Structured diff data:

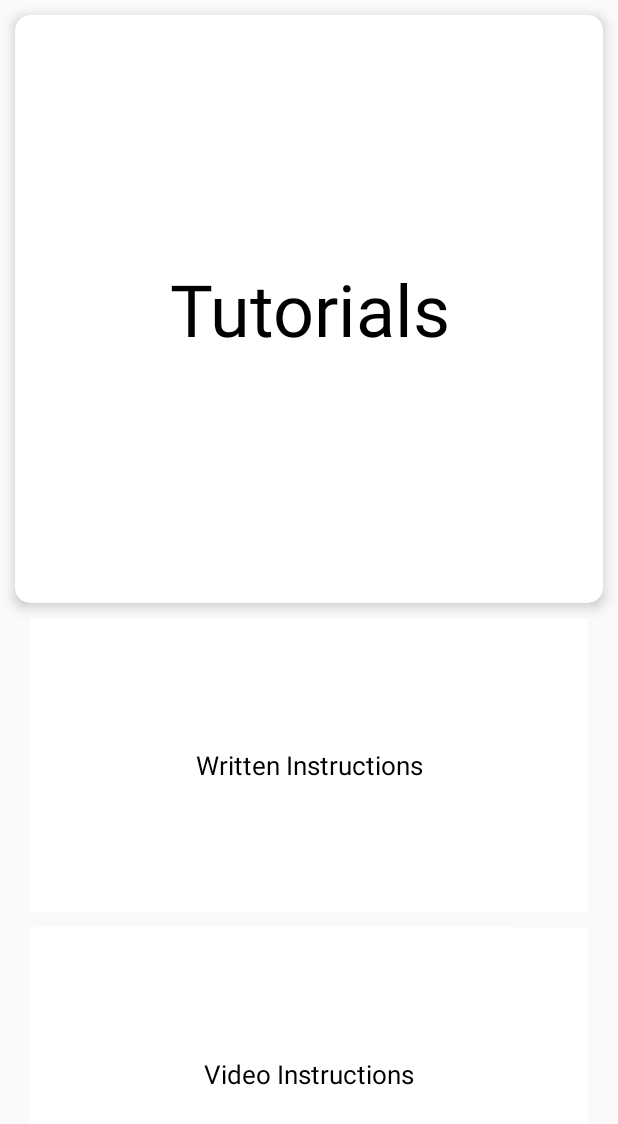
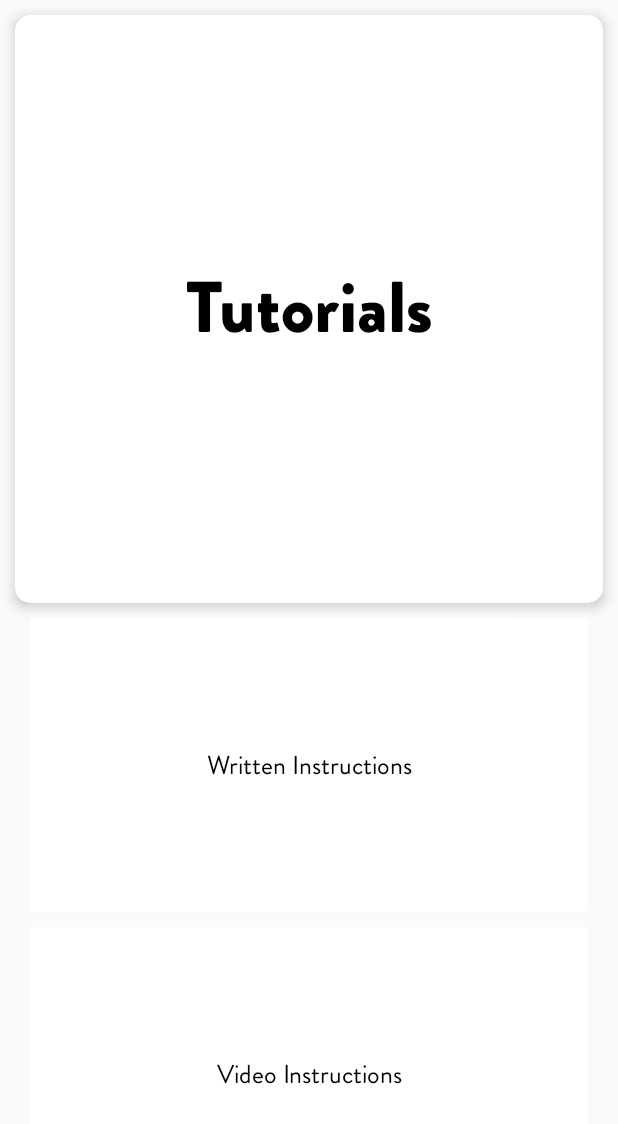
Before and after one commit to harsha20599/LeBox, an Android app: the screen it shows after launch (Tutorials), after a tap on "TUTORIALS", on a phone screen of 412 x 824 dp. Shown: the top 1124 px of the screen. Run offline under Robolectric (Android 15) with nearby library versions, the phone set to English and light mode, and no system bars.

Commit message:
Draft 1 - Fixed Fonts and button press anim

```diff
--- a/app/src/main/java/com/nitwit/idiot/lebox/MainActivity.java
+++ b/app/src/main/java/com/nitwit/idiot/lebox/MainActivity.java
@@ -1,22 +1,46 @@
 package com.nitwit.idiot.lebox;
 
 import android.content.Intent;
+import android.graphics.Typeface;
 import android.support.v7.app.AppCompatActivity;
 import android.os.Bundle;
 import android.view.View;
 import android.widget.Button;
+import android.widget.TextView;
 import android.widget.Toast;
 
+import org.w3c.dom.Text;
+
 import static android.R.attr.onClick;
+import static android.R.attr.typeface;
 
 public class MainActivity extends AppCompatActivity {
 
+    TextView titletxt, txt1, txt2, txt3, txt4, txt5, txt6;
 
     @Override
     protected void onCreate(Bundle savedInstanceState) {
         super.onCreate(savedInstanceState);
         setContentView(R.layout.activity_main);
 
+        titletxt = (TextView)findViewById(R.id.text0);
+        txt1 = (TextView)findViewById(R.id.text1);
+        txt2 = (TextView)findViewById(R.id.text2);
+        txt3 = (TextView)findViewById(R.id.text3);
+        txt4 = (TextView)findViewById(R.id.text4);
+        txt5 = (TextView)findViewById(R.id.text5);
+        txt6 = (TextView)findViewById(R.id.text6);
+
+        Typeface GrandHotel = Typeface.createFromAsset(getAssets(), "fonts/GrandHotel-Regular.ttf");
+        Typeface BrandonGrotesque = Typeface.createFromAsset(getAssets(), "fonts/BrandonGrotesque-Regular.ttf");
+
+        titletxt.setTypeface(GrandHotel);
+        txt1.setTypeface(BrandonGrotesque);
+        txt2.setTypeface(BrandonGrotesque);
+        txt3.setTypeface(BrandonGrotesque);
+        txt4.setTypeface(BrandonGrotesque);
+        txt5.setTypeface(BrandonGrotesque);
+        txt6.setTypeface(BrandonGrotesque);
 
     }
     public void Tutorial(View a)
--- a/app/src/main/java/com/nitwit/idiot/lebox/Tutorials.java
+++ b/app/src/main/java/com/nitwit/idiot/lebox/Tutorials.java
@@ -1,22 +1,35 @@
 package com.nitwit.idiot.lebox;
 
 import android.content.Intent;
+import android.graphics.Typeface;
 import android.support.v7.app.AppCompatActivity;
 import android.os.Bundle;
 import android.view.View;
 import android.widget.AdapterView;
 import android.widget.ArrayAdapter;
 import android.widget.ListView;
+import android.widget.TextView;
 import android.widget.Toast;
 
 public class Tutorials extends AppCompatActivity {
 
+    TextView titletxt, txt1, txt2;
 
     @Override
     protected void onCreate(Bundle savedInstanceState) {
         super.onCreate(savedInstanceState);
         setContentView(R.layout.activity_tutorials);
 
+        titletxt = (TextView)findViewById(R.id.text0);
+        txt1 = (TextView)findViewById(R.id.text1);
+        txt2 = (TextView)findViewById(R.id.text2);
+
+        Typeface BrandonGrotesque = Typeface.createFromAsset(getAssets(), "fonts/BrandonGrotesque-Regular.ttf");
+        Typeface BrandonGrotesqueBlack = Typeface.createFromAsset(getAssets(), "fonts/BrandonGrotesque-Black.ttf");
+
+        titletxt.setTypeface(BrandonGrotesqueBlack);
+        txt1.setTypeface(BrandonGrotesque);
+        txt2.setTypeface(BrandonGrotesque);
 
     }
     public void Next(View jj) {
--- a/app/src/main/res/layout/activity_bootanim.xml
+++ b/app/src/main/res/layout/activity_bootanim.xml
@@ -92,7 +92,8 @@ ANIMATION"
             android:layout_weight="1"
             android:clickable="true"
             android:onClick="Rom"
-            android:foreground="@drawable/ripple_bg">
+            android:foreground="@drawable/ripple_bg"
+            android:stateListAnimator="@anim/lift_on_touch">
 
 
 
@@ -123,7 +124,8 @@ ANIMATION"
             card_view:cardElevation="1dp"
             android:layout_weight="1"
             android:clickable="true"
-            android:foreground="@drawable/ripple_bg">
+            android:foreground="@drawable/ripple_bg"
+            android:stateListAnimator="@anim/lift_on_touch">
 
 
 
--- a/app/src/main/res/layout/activity_bootlogo.xml
+++ b/app/src/main/res/layout/activity_bootlogo.xml
@@ -86,7 +86,8 @@
             android:layout_weight="1"
             android:clickable="true"
             android:onClick="Rom"
-            android:foreground="@drawable/ripple_bg">
+            android:foreground="@drawable/ripple_bg"
+            android:stateListAnimator="@anim/lift_on_touch">
 
 
 
@@ -117,7 +118,8 @@
             card_view:cardElevation="1dp"
             android:layout_weight="1"
             android:clickable="true"
-            android:foreground="@drawable/ripple_bg">
+            android:foreground="@drawable/ripple_bg"
+            android:stateListAnimator="@anim/lift_on_touch">
 
 
 
--- a/app/src/main/res/layout/activity_gapps.xml
+++ b/app/src/main/res/layout/activity_gapps.xml
@@ -59,7 +59,6 @@
             android:stateListAnimator="@anim/lift_on_touch">
 
 
-
             <TextView
                 android:paddingTop="10dp"
                 android:paddingBottom="10dp"
@@ -87,7 +86,8 @@
             android:layout_weight="1"
             android:clickable="true"
             android:onClick="Rom"
-            android:foreground="@drawable/ripple_bg">
+            android:foreground="@drawable/ripple_bg"
+            android:stateListAnimator="@anim/lift_on_touch">
 
 
 
--- a/app/src/main/res/layout/activity_recovery.xml
+++ b/app/src/main/res/layout/activity_recovery.xml
@@ -87,7 +87,8 @@
             android:layout_weight="1"
             android:clickable="true"
             android:onClick="Rom"
-            android:foreground="@drawable/ripple_bg">
+            android:foreground="@drawable/ripple_bg"
+            android:stateListAnimator="@anim/lift_on_touch">
 
 
 
--- a/app/src/main/res/layout/activity_tutorials.xml
+++ b/app/src/main/res/layout/activity_tutorials.xml
@@ -86,7 +86,8 @@
             card_view:cardElevation="1dp"
             android:layout_weight="1"
             android:clickable="true"
-            android:foreground="@drawable/ripple_bg">
+            android:foreground="@drawable/ripple_bg"
+            android:stateListAnimator="@anim/lift_on_touch">
 
 
 
--- a/app/src/main/res/layout/activity_written.xml
+++ b/app/src/main/res/layout/activity_written.xml
@@ -10,6 +10,6 @@
         android:id="@+id/list1"
         android:layout_width="match_parent"
         android:layout_height="match_parent"
-        android:layout_centerVertical="true"
-        android:layout_centerHorizontal="true" />
+        android:layout_alignParentTop="true"
+        android:layout_alignParentStart="true" />
 </RelativeLayout>
```
Also changed, not shown: app/src/main/java/com/nitwit/idiot/lebox/Bootanim.java (+19 -0 lines), app/src/main/java/com/nitwit/idiot/lebox/Bootlogo.java (+17 -0 lines), app/src/main/java/com/nitwit/idiot/lebox/Gapps.java (+15 -0 lines), app/src/main/java/com/nitwit/idiot/lebox/Recovery.java (+15 -0 lines), app/src/main/java/com/nitwit/idiot/lebox/Rom.java (+19 -0 lines), app/src/main/res/layout/activity_main.xml (+14 -8 lines), app/src/main/res/layout/activity_rom.xml (+6 -3 lines), app/src/main/assets/fonts/BrandonGrotesque-Black.ttf (added), app/src/main/assets/fonts/BrandonGrotesque-Regular.ttf (added), app/src/main/assets/fonts/GrandHotel-Regular.ttf (added).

# [WORK INSTRUCTIONS]
Scan the entries and show every line in which the word "idiot" is found.

# [COMPLETED TASK]
--- a/app/src/main/java/com/nitwit/idiot/lebox/MainActivity.java
+++ b/app/src/main/java/com/nitwit/idiot/lebox/MainActivity.java
 package com.nitwit.idiot.lebox;
--- a/app/src/main/java/com/nitwit/idiot/lebox/Tutorials.java
+++ b/app/src/main/java/com/nitwit/idiot/lebox/Tutorials.java
 package com.nitwit.idiot.lebox;
Also changed, not shown: app/src/main/java/com/nitwit/idiot/lebox/Bootanim.java (+19 -0 lines), app/src/main/java/com/nitwit/idiot/lebox/Bootlogo.java (+17 -0 lines), app/src/main/java/com/nitwit/idiot/lebox/Gapps.java (+15 -0 lines), app/src/main/java/com/nitwit/idiot/lebox/Recovery.java (+15 -0 lines), app/src/main/java/com/nitwit/idiot/lebox/Rom.java (+19 -0 lines), app/src/main/res/layout/activity_main.xml (+14 -8 lines), app/src/main/res/layout/activity_rom.xml (+6 -3 lines), app/src/main/assets/fonts/BrandonGrotesque-Black.ttf (added), app/src/main/assets/fonts/BrandonGrotesque-Regular.ttf (added), app/src/main/assets/fonts/GrandHotel-Regular.ttf (added).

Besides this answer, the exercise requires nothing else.